## WHAT IS REQUIRED
Each line below that includes "changed" counts once; report the total and nothing more.

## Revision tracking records
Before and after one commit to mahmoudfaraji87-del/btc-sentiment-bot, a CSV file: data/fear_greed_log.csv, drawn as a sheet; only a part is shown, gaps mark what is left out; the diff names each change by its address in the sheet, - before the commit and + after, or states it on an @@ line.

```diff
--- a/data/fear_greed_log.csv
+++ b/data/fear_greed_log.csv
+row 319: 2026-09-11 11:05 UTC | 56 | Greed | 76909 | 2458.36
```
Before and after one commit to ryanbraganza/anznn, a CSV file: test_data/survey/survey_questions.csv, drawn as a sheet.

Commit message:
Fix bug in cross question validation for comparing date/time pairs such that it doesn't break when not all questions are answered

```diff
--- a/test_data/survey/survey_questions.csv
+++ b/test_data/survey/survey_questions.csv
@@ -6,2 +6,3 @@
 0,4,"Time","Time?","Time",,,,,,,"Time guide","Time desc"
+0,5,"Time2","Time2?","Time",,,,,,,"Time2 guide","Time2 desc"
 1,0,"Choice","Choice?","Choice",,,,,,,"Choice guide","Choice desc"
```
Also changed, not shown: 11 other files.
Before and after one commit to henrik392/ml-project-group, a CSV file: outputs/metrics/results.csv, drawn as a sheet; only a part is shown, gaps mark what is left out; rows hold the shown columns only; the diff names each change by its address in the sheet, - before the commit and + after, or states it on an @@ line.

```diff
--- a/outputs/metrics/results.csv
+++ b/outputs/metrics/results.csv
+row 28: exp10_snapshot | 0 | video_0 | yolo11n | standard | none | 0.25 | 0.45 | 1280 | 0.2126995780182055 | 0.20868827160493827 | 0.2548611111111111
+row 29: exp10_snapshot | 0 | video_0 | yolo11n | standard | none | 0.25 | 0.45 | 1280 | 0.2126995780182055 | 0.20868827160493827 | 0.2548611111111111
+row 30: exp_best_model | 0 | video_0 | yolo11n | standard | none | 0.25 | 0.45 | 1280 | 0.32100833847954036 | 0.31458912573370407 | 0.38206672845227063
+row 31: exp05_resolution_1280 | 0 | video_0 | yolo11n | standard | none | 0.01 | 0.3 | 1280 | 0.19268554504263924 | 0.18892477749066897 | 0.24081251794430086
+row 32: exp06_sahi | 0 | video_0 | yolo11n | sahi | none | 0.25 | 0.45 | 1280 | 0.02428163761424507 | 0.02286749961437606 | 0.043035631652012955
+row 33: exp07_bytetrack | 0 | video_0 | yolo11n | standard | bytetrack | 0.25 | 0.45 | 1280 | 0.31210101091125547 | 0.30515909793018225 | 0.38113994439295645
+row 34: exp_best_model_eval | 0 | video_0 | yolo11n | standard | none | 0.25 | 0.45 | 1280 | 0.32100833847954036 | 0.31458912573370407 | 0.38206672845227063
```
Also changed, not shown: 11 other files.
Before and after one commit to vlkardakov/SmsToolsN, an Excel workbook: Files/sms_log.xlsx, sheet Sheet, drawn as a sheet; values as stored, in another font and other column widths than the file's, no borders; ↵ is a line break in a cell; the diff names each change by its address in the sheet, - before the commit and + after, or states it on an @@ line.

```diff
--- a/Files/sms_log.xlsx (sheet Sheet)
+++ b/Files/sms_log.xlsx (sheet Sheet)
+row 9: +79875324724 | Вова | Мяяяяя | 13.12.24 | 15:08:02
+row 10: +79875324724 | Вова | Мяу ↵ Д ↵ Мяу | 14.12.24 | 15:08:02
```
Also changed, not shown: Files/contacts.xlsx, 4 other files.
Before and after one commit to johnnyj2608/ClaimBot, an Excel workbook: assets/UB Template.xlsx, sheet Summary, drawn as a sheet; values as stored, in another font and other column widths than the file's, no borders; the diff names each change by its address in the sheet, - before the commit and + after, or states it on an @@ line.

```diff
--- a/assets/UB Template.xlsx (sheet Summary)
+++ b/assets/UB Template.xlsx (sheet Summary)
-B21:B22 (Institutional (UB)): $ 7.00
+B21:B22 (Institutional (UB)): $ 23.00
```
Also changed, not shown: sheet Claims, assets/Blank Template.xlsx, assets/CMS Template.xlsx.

## TASK SOLUTION
4